My two cents
In the not-so-shocking news department, NASCAR Chairman Brian France confirmed on Monday what has become apparent in recent weeks – next season’s Sprint Cup Series schedule will not look all that different from this year’s.
The bulk of the schedule – outside an occasional date swap between tracks – has remained the same for nearly a decade. The addition of Kentucky Speedway in 2011 was the most recent significant change to the schedule.
So, why is this even brought up?
For the past six months or more, there has been a segment of the NASCAR media boldly predicting “big” changes to the 2014 schedule – and legions of fans hanging on the hopeful word in every story.
The easiest thing to do is say the Cup schedule should – and can – be changed. The most difficult thing – as NASCAR has once again discovered – is putting those words into action.
With two organizations – International Speedway Corp. and Speedway Motorsports Inc. – together owning roughly 90 percent of the 36 points-paying Cup race dates, there is little room to maneuver when trying to make changes.

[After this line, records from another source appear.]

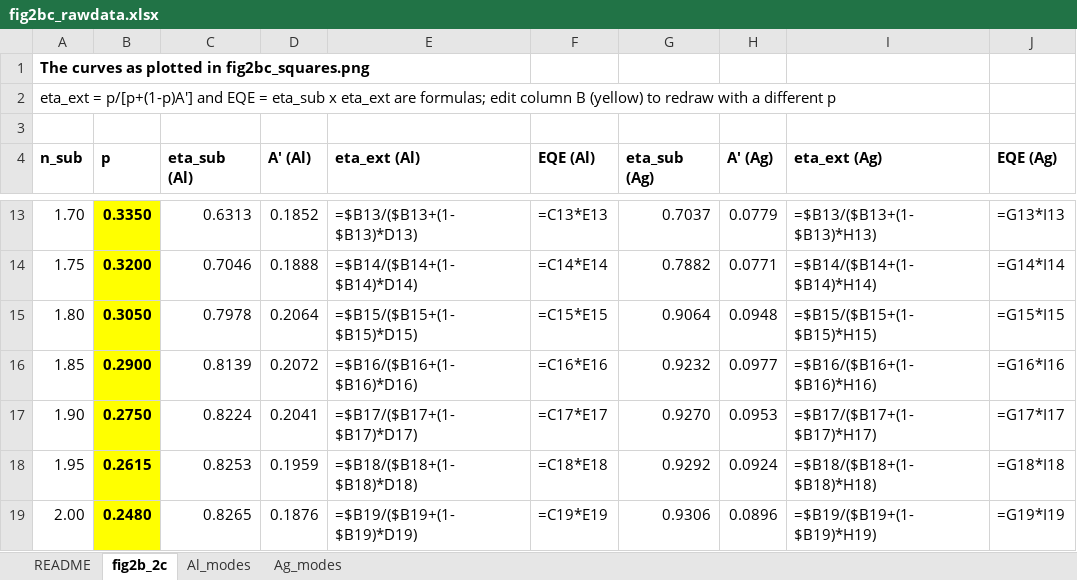
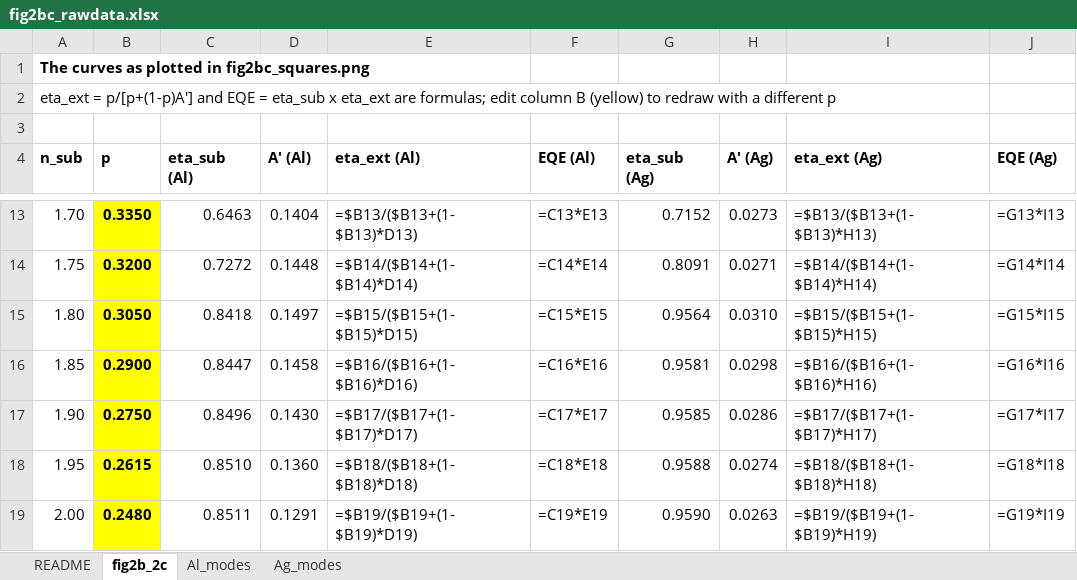
Before and after one commit to jjoono/OLED-, an Excel workbook: figures/fig2b_mock/fig2bc_rawdata.xlsx, sheet fig2b_2c, drawn as a sheet; only a part is shown, gaps mark what is left out; values as stored, in another font and other column widths than the file's, no borders; formulas without a stored value are shown as written; the diff covers the shown part only; the diff names each change by its address in the sheet, - before the commit and + after, or states it on an @@ line.

```diff
--- a/figures/fig2b_mock/fig2bc_rawdata.xlsx (sheet fig2b_2c)
+++ b/figures/fig2b_mock/fig2bc_rawdata.xlsx (sheet fig2b_2c)
-C13 (eta_sub (Al)): 0.6313
+C13 (eta_sub (Al)): 0.6463
-D13 (A' (Al)): 0.1852
+D13 (A' (Al)): 0.1404
-G13 (eta_sub (Ag)): 0.7037
+G13 (eta_sub (Ag)): 0.7152
-H13 (A' (Ag)): 0.0779
+H13 (A' (Ag)): 0.0273
-C14 (eta_sub (Al)): 0.7046
+C14 (eta_sub (Al)): 0.7272
-D14 (A' (Al)): 0.1888
+D14 (A' (Al)): 0.1448
-G14 (eta_sub (Ag)): 0.7882
+G14 (eta_sub (Ag)): 0.8091
-H14 (A' (Ag)): 0.0771
+H14 (A' (Ag)): 0.0271
-C15 (eta_sub (Al)): 0.7978
+C15 (eta_sub (Al)): 0.8418
-D15 (A' (Al)): 0.2064
+D15 (A' (Al)): 0.1497
-G15 (eta_sub (Ag)): 0.9064
+G15 (eta_sub (Ag)): 0.9564
-H15 (A' (Ag)): 0.0948
+H15 (A' (Ag)): 0.0310
-C16 (eta_sub (Al)): 0.8139
+C16 (eta_sub (Al)): 0.8447
-D16 (A' (Al)): 0.2072
+D16 (A' (Al)): 0.1458
-G16 (eta_sub (Ag)): 0.9232
+G16 (eta_sub (Ag)): 0.9581
-H16 (A' (Ag)): 0.0977
+H16 (A' (Ag)): 0.0298
-C17 (eta_sub (Al)): 0.8224
+C17 (eta_sub (Al)): 0.8496
-D17 (A' (Al)): 0.2041
+D17 (A' (Al)): 0.1430
-G17 (eta_sub (Ag)): 0.9270
+G17 (eta_sub (Ag)): 0.9585
-H17 (A' (Ag)): 0.0953
+H17 (A' (Ag)): 0.0286
-C18 (eta_sub (Al)): 0.8253
+C18 (eta_sub (Al)): 0.8510
-D18 (A' (Al)): 0.1959
+D18 (A' (Al)): 0.1360
-G18 (eta_sub (Ag)): 0.9292
+G18 (eta_sub (Ag)): 0.9588
-H18 (A' (Ag)): 0.0924
+H18 (A' (Ag)): 0.0274
-C19 (eta_sub (Al)): 0.8265
+C19 (eta_sub (Al)): 0.8511
-D19 (A' (Al)): 0.1876
+D19 (A' (Al)): 0.1291
-G19 (eta_sub (Ag)): 0.9306
+G19 (eta_sub (Ag)): 0.9590
-H19 (A' (Ag)): 0.0896
+H19 (A' (Ag)): 0.0263
```
Also changed, not shown: 32 edited cells elsewhere in this sheet, sheet Al_modes, sheet Ag_modes, sheet README, figures/fig2a_mock/fig2a_rawdata.xlsx, 24 other files.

NASCAR’s realignment policy makes it relatively easy for a track owner to move its own dates around its own facilities. There is virtually no incentive for the two major track owners to acquiesce to a date change request from the other, however.
And then there is the TV contract. Beginning next season, Fox and NBC will basically split the Cup and Nationwide series seasons. Each network, obviously, wants to maintain the significant race events they already enjoy under the current schedule.
So, significant changes to the Cup schedule could also entail having to gain the approval of the networks involved in any potential race date moves.
All of these issues make the Cup schedule unyielding. Once again, the idea of “blowing up” the Cup schedule appears doomed by the inability of anyone to light the match.
“NASCAR and the entire motorsports industry lost a giant with the passing of Dr. John Melvin. Dr. Melvin was a pioneer in the field of driver safety, particularly in the area of driver restraint systems,” NASCAR president Mike Helton said in a statement. “His many contributions as a safety consultant to NASCAR for more than 13 years forever changed the sport.”
A memorial service will be held Aug. 10 at West Side United Methodist Church in Ann Arbor, Mich. Nie Family Funeral Home of Ann Arbor is in charge of arrangements.
Throughout the two-day fan fest, ESPN will feature live segments with many of the 16 drivers competing in the first round of the Chase, as well as other NASCAR personalities making appearances on-site.
Fans will be treated to custom content featured on Sprint Vision as well as Toyota show cars and a special tribute to the nation’s servicemen and women.
Ten high-flying monster trucks including Bigfoot, Avenger, Equalizer, Hooked, Red Solo Truck, Stone Crusher, Walking Tall and Wrecking Crew will compete in a freestyle competition and head-to-head racing over an obstacle course.
For more information, visit charlottemotorspeedway.com or call 704-455-3267.
“Gen. Sadler set a high bar with his years of service and dedication to children,” said Marcus Smith, president and COO of Speedway Motorsports and president of Speedway Children’s Charities.